**TASK DETAILS**.
Read through the listing below and return only the lines containing "standardise".

Content starts

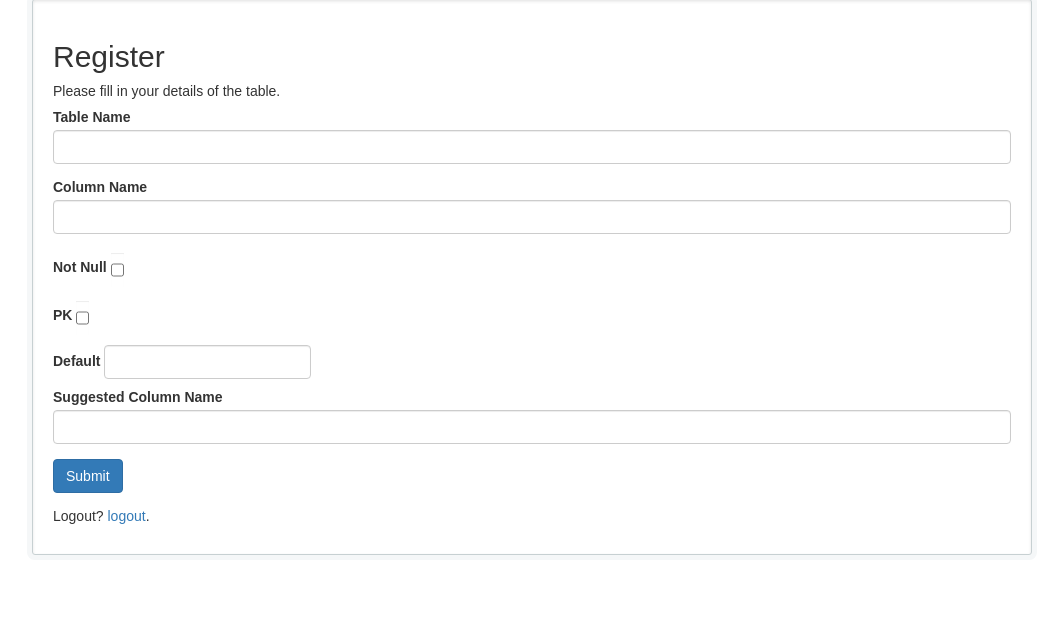
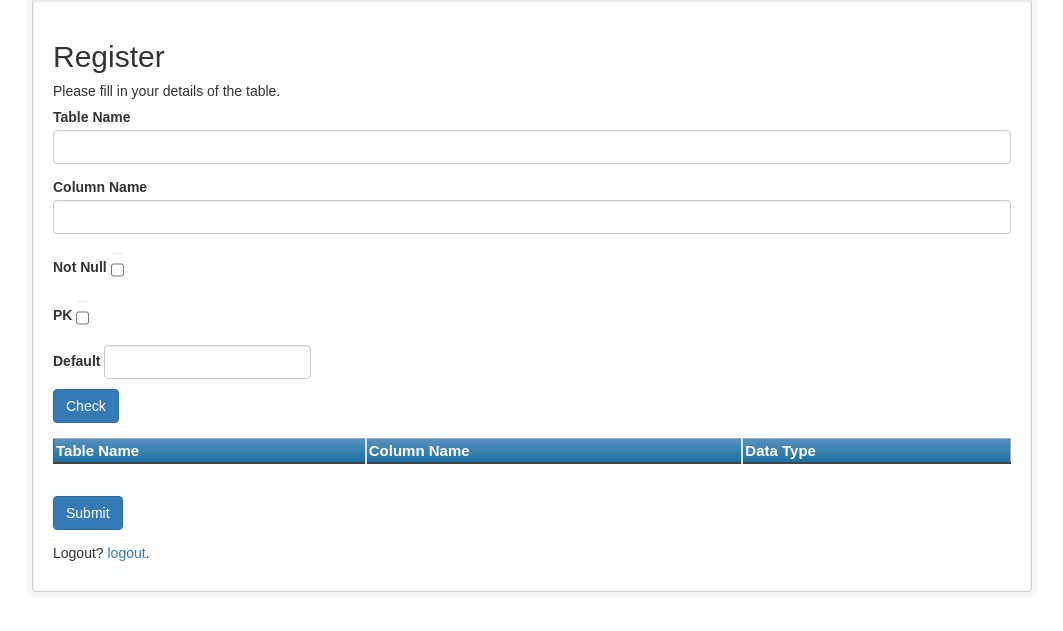
Before and after one commit to poonia6396/portal, a PHP site: page /standardise.php in a window 1280 px wide. Shown: the part 126-757 px from the top of the page, without its empty margins (158-1221 px from the left). Run offline with PHP 8.4, Linux system fonts and the light colour scheme; lists and menus that the app fills with data are empty.

Commit message:
Update standardise.php

```diff
--- a/standardise.php
+++ b/standardise.php
@@ -104,6 +104,63 @@ if($_SERVER["REQUEST_METHOD"] == "POST"){
 				  border-radius: 3px;
 				  border: 1px solid #c7d0d2;
 				  box-shadow: inset 0 1.5px 3px rgba(190, 190, 190, .4), 0 0 0 5px #f5f7f8;				  }
+			table.blueTable {
+				border: 1px solid #1C6EA4;
+				background-color: #EEEEEE;
+				width: 100%;
+				text-align: left;
+				border-collapse: collapse;
+			}
+			table.blueTable td, table.blueTable th {
+				border: 1px solid #AAAAAA;
+				padding: 3px 2px;
+			}
+			table.blueTable tbody td {
+				font-size: 13px;
+			}
+			table.blueTable tr:nth-child(even) {
+				background: #D0E4F5;
+			}
+			table.blueTable thead {
+				background: #1C6EA4;
+				background: -moz-linear-gradient(top, #5592bb 0%, #327cad 66%, #1C6EA4 100%);
+				background: -webkit-linear-gradient(top, #5592bb 0%, #327cad 66%, #1C6EA4 100%);
+				background: linear-gradient(to bottom, #5592bb 0%, #327cad 66%, #1C6EA4 100%);
+				border-bottom: 2px solid #444444;
+			}
+			table.blueTable thead th {
+				font-size: 15px;
+				font-weight: bold;
+				color: #FFFFFF;
+				border-left: 2px solid #D0E4F5;
+			}
+			table.blueTable thead th:first-child {
+				border-left: none;
+			}
+
+			table.blueTable tfoot {
+				font-size: 14px;
+				font-weight: bold;
+				color: #FFFFFF;
+				background: #D0E4F5;
+				background: -moz-linear-gradient(top, #dcebf7 0%, #d4e6f6 66%, #D0E4F5 100%);
+				background: -webkit-linear-gradient(top, #dcebf7 0%, #d4e6f6 66%, #D0E4F5 100%);
+				background: linear-gradient(to bottom, #dcebf7 0%, #d4e6f6 66%, #D0E4F5 100%);
+				border-top: 2px solid #444444;
+			}
+			table.blueTable tfoot td {
+				font-size: 14px;
+			}
+			table.blueTable tfoot .links {
+				text-align: right;
+			}
+			table.blueTable tfoot .links a{
+				display: inline-block;
+				background: #1C6EA4;
+				color: #FFFFFF;
+				padding: 2px 8px;
+				border-radius: 5px;
+			}
 
     </style>
 </head>
@@ -149,15 +206,23 @@ if($_SERVER["REQUEST_METHOD"] == "POST"){
                 <span class="help-block"><?php echo $password_err; ?></span>
             </div>
 
-			<div class="form-group <?php echo (!empty($password_err)) ? 'has-error' : ''; ?>">
-                <label> Suggested Column Name</label>
-                <input type="text" name="columnname" class="form-control">
-                <span class="help-block"><?php echo $password_err; ?></span>
+
+			<div class="form-group">
+                <input type="button" class="btn btn-primary" name="checkbtn" value="Check">
             </div>
 
-
+			<table class="blueTable">
+				<thead>
+				<tr>
+				<th>Table Name</th>
+				<th>Column Name</th>
+				<th>Data Type</th>
+				</tr>
+				</thead>
+			</table>
+			<br><br>
             <div class="form-group">
-                <input type="submit" class="btn btn-primary" value="Submit">
+                <input type="submit" class="btn btn-primary" name="submitbtn" value="Submit">
             </div>
             <p>Logout? <a href="logout.php">logout</a>.</p>
         </form>
```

Content ends

**TASK RESULT**.
Before and after one commit to poonia6396/portal, a PHP site: page /standardise.php in a window 1280 px wide. Shown: the part 126-757 px from the top of the page, without its empty margins (158-1221 px from the left). Run offline with PHP 8.4, Linux system fonts and the light colour scheme; lists and menus that the app fills with data are empty.
Update standardise.php
--- a/standardise.php
+++ b/standardise.php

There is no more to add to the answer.